I have a standard fee that if I ship a DVD it costs $7 (for packaging and actual shipping costs) they seem to think that there are much cheaper ways and that it should only cost me 50 cents as that is what it costs them to ship. (One client said that to me.) How do I say that I am a legit company and these are my pricing standards for shipping in a nice way?
- K. V.
There are two answers to this question:
1) The price is the price is the price.
It costs you X to package and Y to ship, period. So if you’re firm about having them pay the shipping separately, then I would just email back and keep it very simple: “In order to make sure the DVD gets to you safely and undamaged (and remains secure as you store it in your house), it costs $X to package it. My business’s shipping source charges $Y to ship it, totaling the standard shipping cost of $7. Once you send the payment, I’ll have it to you in a jiffy! Thanks again!” You can also mention any alternatives: “You’re also welcome to pick up the DVD at my studio M-W, 9am-5pm.” No need to feel defensive or argue the point – it is what it is, thanks (smile)!!
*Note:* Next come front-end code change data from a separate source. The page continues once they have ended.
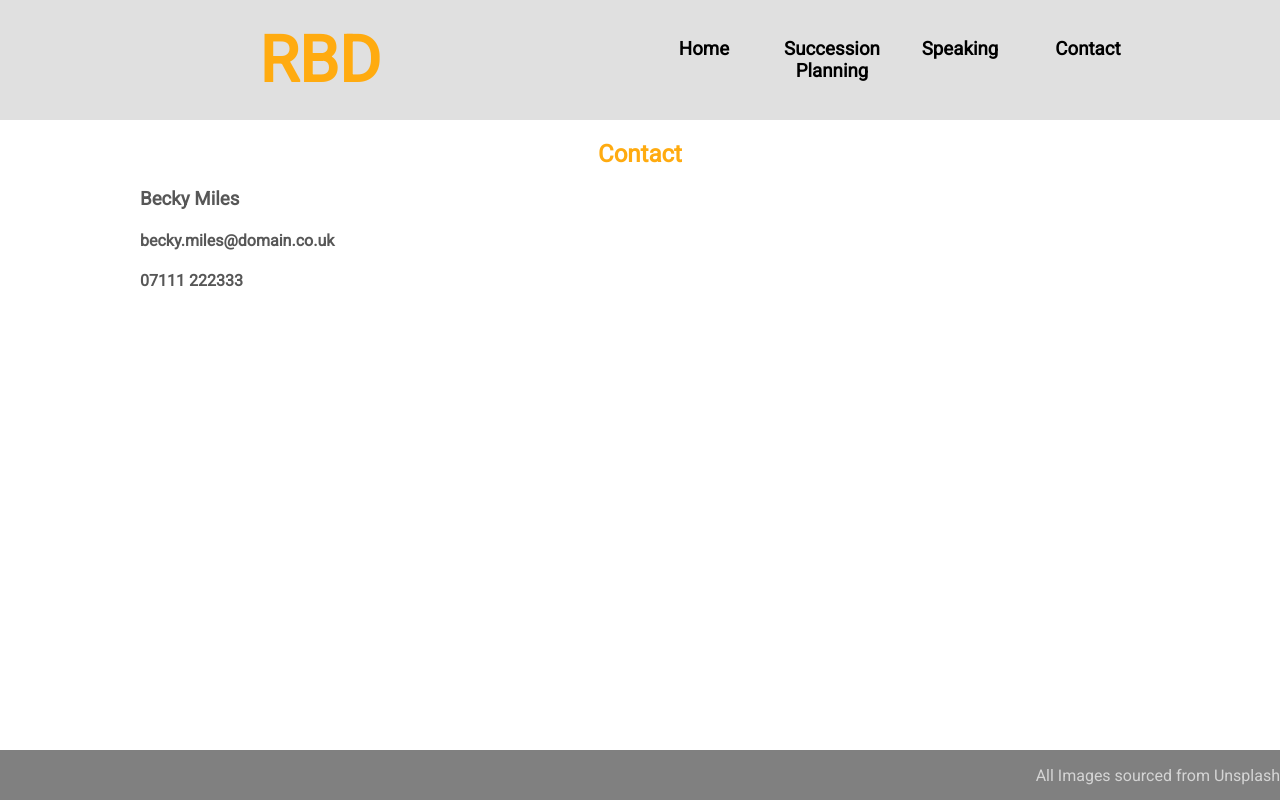
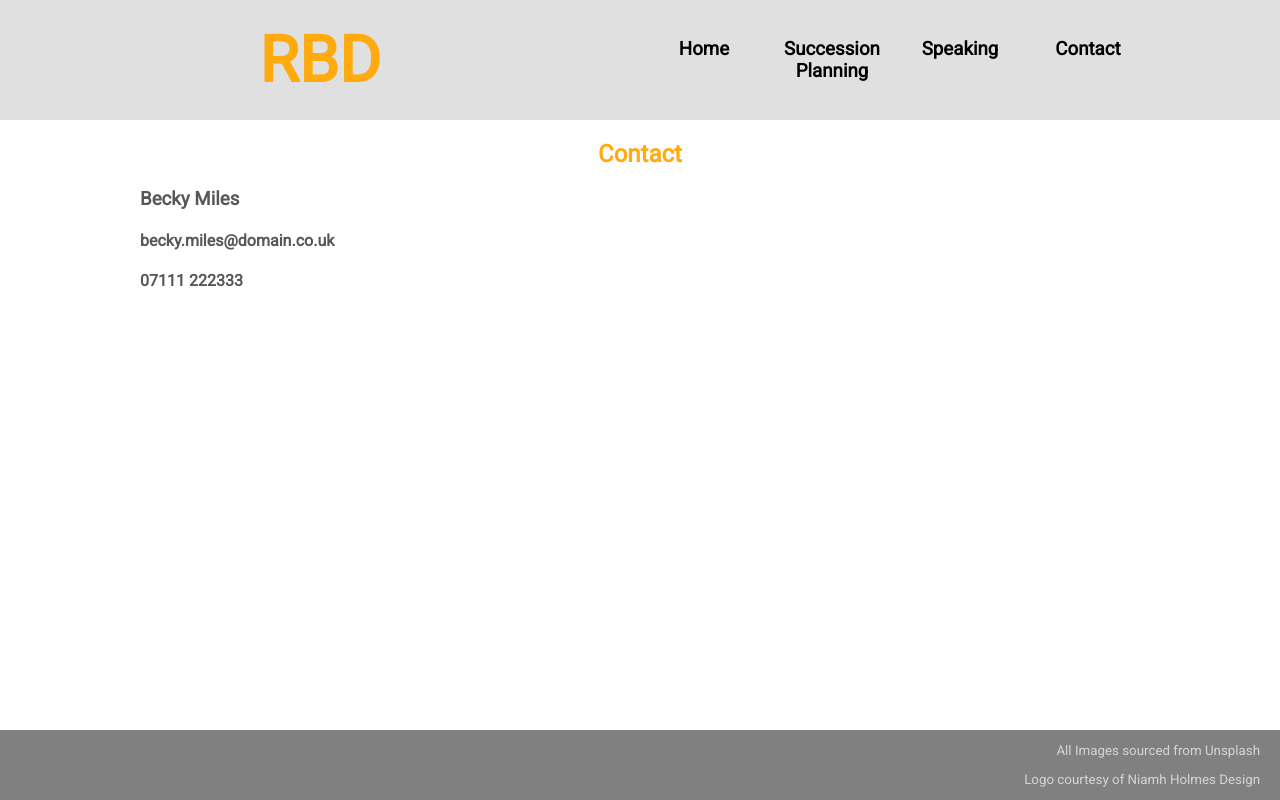
Before and after one commit to will-miles/succession_planning, a React (Create React App) app: page /contact in a window 1280 px wide. Built offline with nearby package versions, Linux system fonts and the light colour scheme.

Commit message:
temp photos swapped for finals

```diff
--- a/src/App.css
+++ b/src/App.css
@@ -20,11 +20,10 @@
   max-width: 1000px;
   margin-left: auto;
   margin-right: auto;
-  padding-bottom: 50px;
+  padding-bottom: 100px;
 }
 
 .footer {
-  height: 50px;
   position: absolute;
   grid-area: footer;
   margin-top: 10px;
--- a/src/App.js
+++ b/src/App.js
@@ -17,7 +17,7 @@ function App() {
         <HomePage path="/" />
         <SuccPlanningPage path="/succession-planning" />
         {/* <VitaProfilingPage path="/vita-profiling" /> */}
-        <speaking-page path="/speaking" />
+        <SpeakingPage path="/speaking" />
         <ContactPage path="/contact" />
       </Router>
       <Footer className="footer" />
--- a/src/Components/Footer.css
+++ b/src/Components/Footer.css
@@ -4,15 +4,17 @@
 }
 
 .footer p {
+  font-size: smaller;
   text-align: right;
+  margin-right: 20px;
 }
 
-.unsplash-link {
+.footer-link {
   text-decoration: none;
   color: rgb(212, 212, 212);
 }
 
-.unsplash-link:hover {
+.footer-link:hover {
   text-decoration: underline;
   color: rgb(87, 87, 87);
 }
--- a/src/Components/Footer.js
+++ b/src/Components/Footer.js
@@ -6,8 +6,17 @@ const Footer = () => {
     <div className="footer">
       <p>
         All Images sourced from{' '}
-        <a href="https://unsplash.com/" className="unsplash-link">
+        <a href="https://unsplash.com/" className="footer-link">
           Unsplash
+        </a>
+      </p>
+      <p>
+        Logo courtesy of{' '}
+        <a
+          href="https://niamhholmesdesign.squarespace.com"
+          className="footer-link"
+        >
+          Niamh Holmes Design
         </a>
       </p>
     </div>
--- a/src/Components/HomePage.css
+++ b/src/Components/HomePage.css
@@ -13,4 +13,5 @@
   grid-area: '2';
   max-width: 90%;
   margin: 5%;
+  margin-top: 80px;
 }
--- a/src/Components/HomePage.js
+++ b/src/Components/HomePage.js
@@ -52,8 +52,8 @@ const HomePage = () => {
       </div>
       <img
         className="home-photo"
-        src="https://images.unsplash.com/photo-1588641750012-474003b37f49?ixlib=rb-1.2.1&ixid=eyJhcHBfaWQiOjEyMDd9&auto=format&fit=crop&w=700&q=60"
-        alt="woman and dog"
+        src={require('../images/home_img.jpg')}
+        alt="family_parking"
       />
     </div>
   );
--- a/src/Components/SuccPlanningPage.js
+++ b/src/Components/SuccPlanningPage.js
@@ -39,24 +39,17 @@ const SuccPlanningPage = () => {
               to take it on?
             </li>
           </ul>
+          <p>
+            For a confidential discussion on how to ‘Get the Conversation
+            Started’ and get the family round the table to achieve an agreed
+            Succession Plan contact Becky – all details on the contact page.
+          </p>
         </div>
         <img
           className="sp-photo-1"
-          src="https://images.unsplash.com/photo-1588641750012-474003b37f49?ixlib=rb-1.2.1&ixid=eyJhcHBfaWQiOjEyMDd9&auto=format&fit=crop&w=700&q=60"
-          alt="woman and dog"
+          src={require('../images/succ_pln_img.jpg')}
+          alt="family_pic"
         />
-      </div>
-      <div className="sp-section-2">
-        <img
-          className="sp-photo-2"
-          src="https://images.unsplash.com/photo-1588641750012-474003b37f49?ixlib=rb-1.2.1&ixid=eyJhcHBfaWQiOjEyMDd9&auto=format&fit=crop&w=700&q=60"
-          alt="woman and dog"
-        />
-        <p className="sp-body-2">
-          For a confidential discussion on how to ‘Get the Conversation Started’
-          and get the family round the table to achieve an agreed Succession
-          Plan contact Becky – all details on the contact page.
-        </p>
       </div>
     </div>
   );
```
Also changed, not shown: src/images/home_img.jpg (added), src/images/succ_pln_img.jpg (added).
If the client persists in disputing the price, call them on the phone and repeat the above sentence in a cheerful voice. And do listen to what they have to say – if they have a great idea for an alternative source (i.e. they know about some media mail deal that you weren’t aware of), you can consider whether that would work for you. You may learn something new! But just explain where the cost comes from and have that be the end of it.
It’s okay for them to ask questions, but it’s also ok to let them know that you are not pricing your shipping for profit – that’s just what it costs, and you’re eager to get them their products when they’re ready!
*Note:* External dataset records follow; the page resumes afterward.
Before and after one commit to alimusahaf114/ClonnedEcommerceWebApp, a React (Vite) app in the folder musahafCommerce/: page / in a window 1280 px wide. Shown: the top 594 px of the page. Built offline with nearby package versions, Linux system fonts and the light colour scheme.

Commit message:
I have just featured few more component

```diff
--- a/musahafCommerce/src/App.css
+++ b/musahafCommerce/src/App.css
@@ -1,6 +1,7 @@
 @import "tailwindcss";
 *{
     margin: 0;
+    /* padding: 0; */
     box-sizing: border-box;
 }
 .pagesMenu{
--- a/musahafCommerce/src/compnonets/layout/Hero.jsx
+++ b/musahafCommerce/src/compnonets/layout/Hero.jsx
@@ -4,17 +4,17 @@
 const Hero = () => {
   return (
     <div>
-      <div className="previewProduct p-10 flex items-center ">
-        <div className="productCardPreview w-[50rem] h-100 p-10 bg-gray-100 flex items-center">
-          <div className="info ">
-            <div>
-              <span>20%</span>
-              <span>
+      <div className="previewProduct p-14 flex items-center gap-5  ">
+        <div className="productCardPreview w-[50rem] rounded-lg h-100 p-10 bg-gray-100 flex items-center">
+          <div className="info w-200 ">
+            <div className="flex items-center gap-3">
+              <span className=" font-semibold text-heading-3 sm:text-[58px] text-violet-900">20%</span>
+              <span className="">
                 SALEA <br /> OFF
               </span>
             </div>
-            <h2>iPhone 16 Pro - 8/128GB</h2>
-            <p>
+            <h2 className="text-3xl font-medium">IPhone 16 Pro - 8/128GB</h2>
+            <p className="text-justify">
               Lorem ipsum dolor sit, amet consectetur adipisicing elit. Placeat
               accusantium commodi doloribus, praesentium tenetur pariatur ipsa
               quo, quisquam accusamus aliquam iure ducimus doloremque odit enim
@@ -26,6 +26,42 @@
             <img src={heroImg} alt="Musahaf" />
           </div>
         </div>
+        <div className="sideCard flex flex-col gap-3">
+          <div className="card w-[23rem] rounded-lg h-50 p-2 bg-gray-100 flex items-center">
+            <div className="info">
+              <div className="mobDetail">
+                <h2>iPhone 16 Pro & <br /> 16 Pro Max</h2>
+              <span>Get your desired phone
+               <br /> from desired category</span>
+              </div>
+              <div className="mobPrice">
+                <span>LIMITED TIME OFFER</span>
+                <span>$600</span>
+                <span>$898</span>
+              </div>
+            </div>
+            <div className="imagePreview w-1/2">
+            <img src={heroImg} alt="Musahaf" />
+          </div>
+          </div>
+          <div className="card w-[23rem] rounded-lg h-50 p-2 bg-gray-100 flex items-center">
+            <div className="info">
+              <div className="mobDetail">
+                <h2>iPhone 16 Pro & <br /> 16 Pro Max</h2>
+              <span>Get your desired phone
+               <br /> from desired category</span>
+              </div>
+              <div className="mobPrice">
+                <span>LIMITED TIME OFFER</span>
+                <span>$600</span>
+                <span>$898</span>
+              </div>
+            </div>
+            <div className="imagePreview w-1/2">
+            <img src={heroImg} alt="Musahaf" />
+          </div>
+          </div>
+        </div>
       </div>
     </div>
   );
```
2) Personally, I’d stop charging separately for shipping.
It’s too big of a pain, and not worth making your clients feel nickel and dimed. Paying separately for shipping is a downer – no one likes doing it, which is why places with free shipping like Zappos do so well. Zappos doesn’t really have “free” shipping – the customers are paying for it, it’s just not a separate charge. If someone is already spending hundreds of dollars for a disc of images (or other products), do them the courtesy of having already covered any extra charges in the original total. It’s the mark of a fine brand to think of and include everything ahead of time.
And doesn’t it just make you happier to see signs like “Free Shipping” or “Complimentary Gift Wrap”? It makes you feel taken care of – which is exactly how we want our clients to feel.
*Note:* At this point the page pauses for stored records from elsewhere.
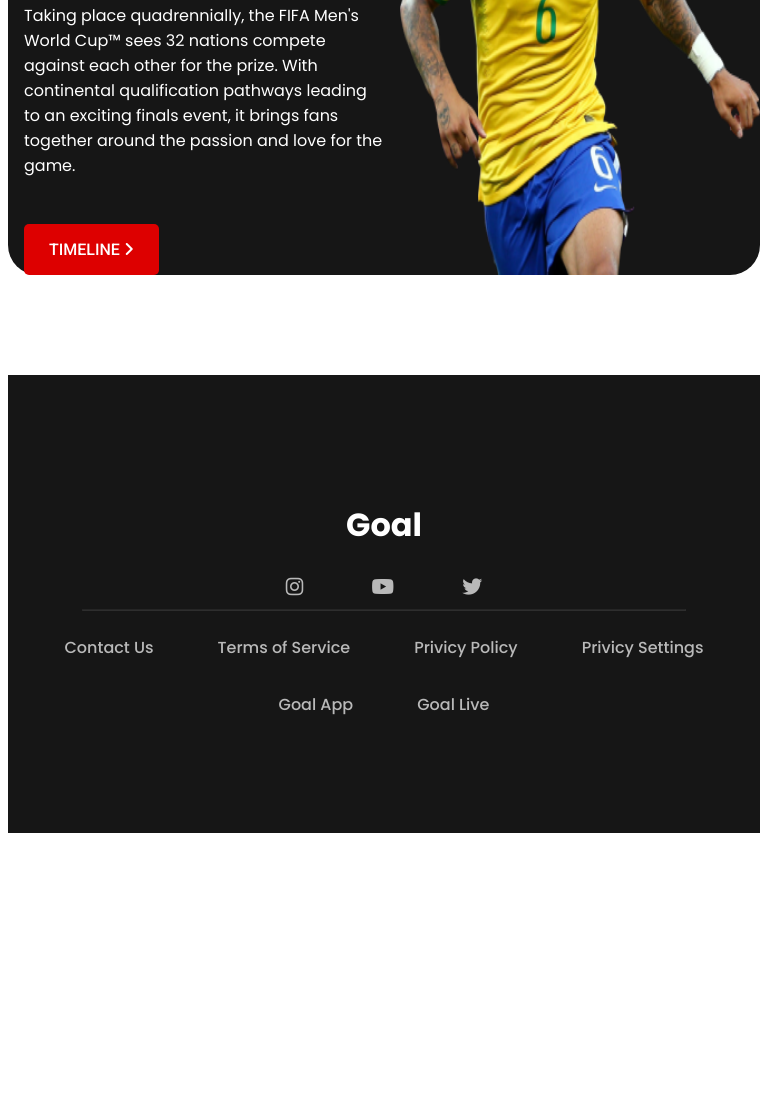
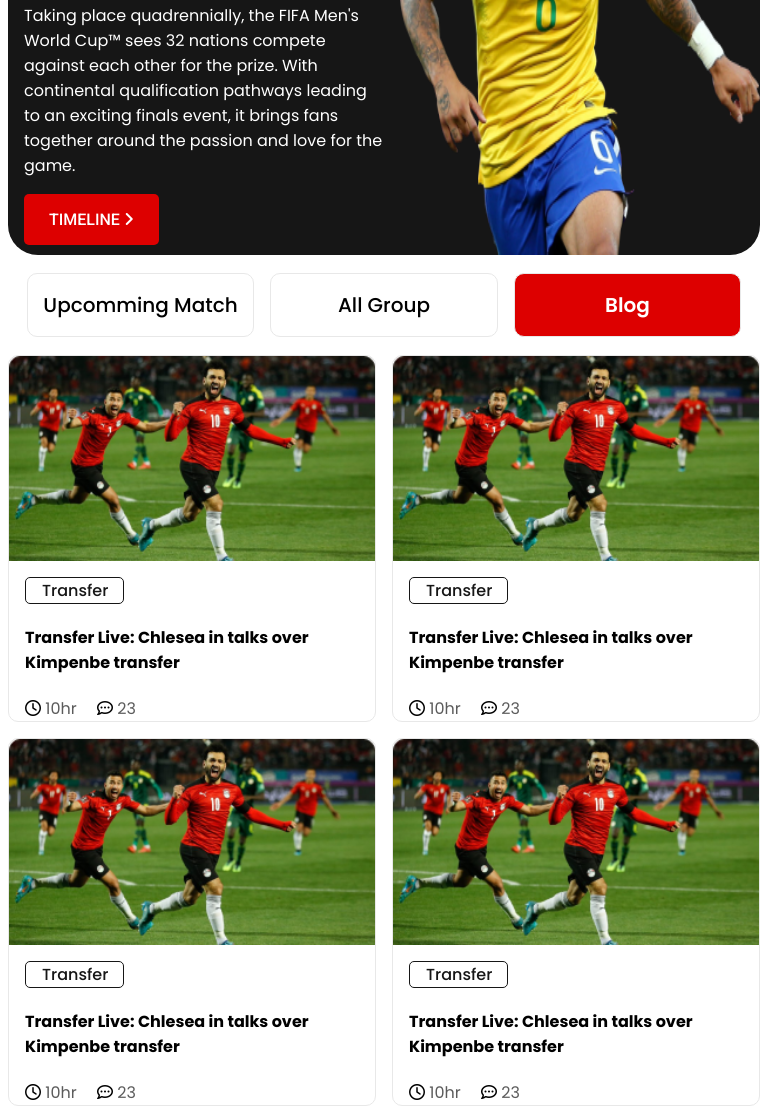
Before and after one commit to AtikAkbar/fifa-world-cup, a plain HTML site: page index.html in a window 768 px wide. Shown: the part 299-1408 px from the top of the page. Before the commit the page ends 1140 px from the top, so only its background shows below. Drawn offline with Linux system fonts and the light colour scheme.

Commit message:
tablet style complete

```diff
--- a/index.html
+++ b/index.html
@@ -131,7 +131,7 @@
                     </div>
                 </article>
             </div>
-            <span class="view-button">View All</span>
+            <a href="" class="view-button">View All</a>
         </section>
     </main>
     <footer>
@@ -147,7 +147,6 @@
                 <i class="fa-brands fa-twitter"></i>
             </a>
         </div>
-        <!-- <br> -->
         <hr>
         <div class="footer-links">
             <a href="">Contact Us</a>
--- a/styles/style.css
+++ b/styles/style.css
@@ -87,13 +87,14 @@ nav a.viewing{
 .content{
     display: grid;
     grid-template-columns: repeat(3,1fr);
-    gap: 1rem;
+    column-gap: 1rem;
 }
 article{
     display: flex;
     flex-direction: column;
     border: 1px solid #E8E8E8;
     border-radius: 10px;
+    margin-bottom: 1rem;
 }
 article img{
     width: 100%;
@@ -240,17 +241,47 @@ footer a{
 /* tablet or small laptop */
 @media (min-width: 577px) and (max-width: 1199px) {
     header .banner-container {
-            /* display: none; */
-            width: auto;
-            margin: auto;
-        }
+        width: auto;
+        margin: auto;
+    }
     .banner-txt h1 {
         font-size: 2.5rem;
     }
-    main {
-        display: none;
+    .banner-txt a{
+        margin: 0 0 10px;
+    }
+    .main-container {
+        flex-direction: column;
+        width: auto;
+        align-items: center;
+    }
+    .main-container nav {
+        flex-direction: row;
+        margin: auto;
+        background: #fff;
+        padding: 0;
+        height: 100px;
+        width: 95%;
+        gap: 1rem;
+    }
+    nav a {
+        border: 1px solid #E8E8E8;
+        width: 100%;
+    }
+    .content {
+        grid-template-columns: repeat(2, 1fr);
+        grid-template-rows: repeat(3, 1fr);
+        grid-auto-rows: 0;/* set height to 0 for autogenerated grid rows */
+        overflow-y: hidden;/* hide grid items that overflow */
     }
     .view-button{
         display: inline-block;
+        color: #fff;
+        background: #DD0000;
+        padding: 16px 25px;
+        margin-top: 1rem;
+        font-weight: 500;
+        font-family: 'Roboto', sans-serif;
+        border-radius: 5px;
     }
-    }
+}
```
The pricing of your products should account for the cost of goods sold, as well as an allowance for the cost of doing business. Maybe it does only cost that client 50 cents to ship something, but the actual cost to you is larger than just the packaging and whatever FedEx charges – there’s your time, gas, and wear and tear on your car of going back and forth to the post office. Factor all that into the pricing of your products to start with. My pricing includes a “delivery” allowance. It’s a reasonable amount that covers me whether I deliver it myself (packaging, gas, time), or whether I drive it somewhere to ship it (packaging, gas, time), or whether I drop ship it (which costs more because I’m paying someone else to handle the packaging, gas, and time). Any extra charges are for optional upgrades (i.e. overnight delivery), so they feel like the extra money is justified because it was an option that they “chose” to add on.
When you charge separately, you’re only opening yourself to scrutiny as to the cost of what you’re doing. My product packaging is high end, and it’s part of the overall Jenika’s Lens experience. You can bet, though, that if I started telling people “Okay, that’ll be an extra $20 for packaging and shipping” that they’d tell me they’d rather I just put their DVD in a Ziploc bag and slow boat ship it to them. But that’s not the experience I want them to have, or the face I want to put on my brand. So it all gets rolled in, and they’re happy.
If you charge extra for shipping because the majority of your clients pick up their products at your studio, and only a few opt for shipping, then when you tell people the total you can say “There are two options for delivery: You can pick it up here M-W from 9-5, or I can ship it right to your front door for an additional $7.” That way you’re framing the shipping as a convenience to them – if they want it for free they can swing by, or you can save them the trip at a small cost. However, if you do ship or deliver most of your products, then I recommend including it in the overall pricing.
People attach themselves to original totals and go nuts when they have to pay extra for anything – no matter how small. This is why people generally hate airlines, and why people love the few airlines that don’t “charge extra.” The more you factor extra costs into the original pricing, the less hassle you’ll have, and the less of your life you’ll spend dealing with hagglers. They can’t argue a separate charge when there isn’t one!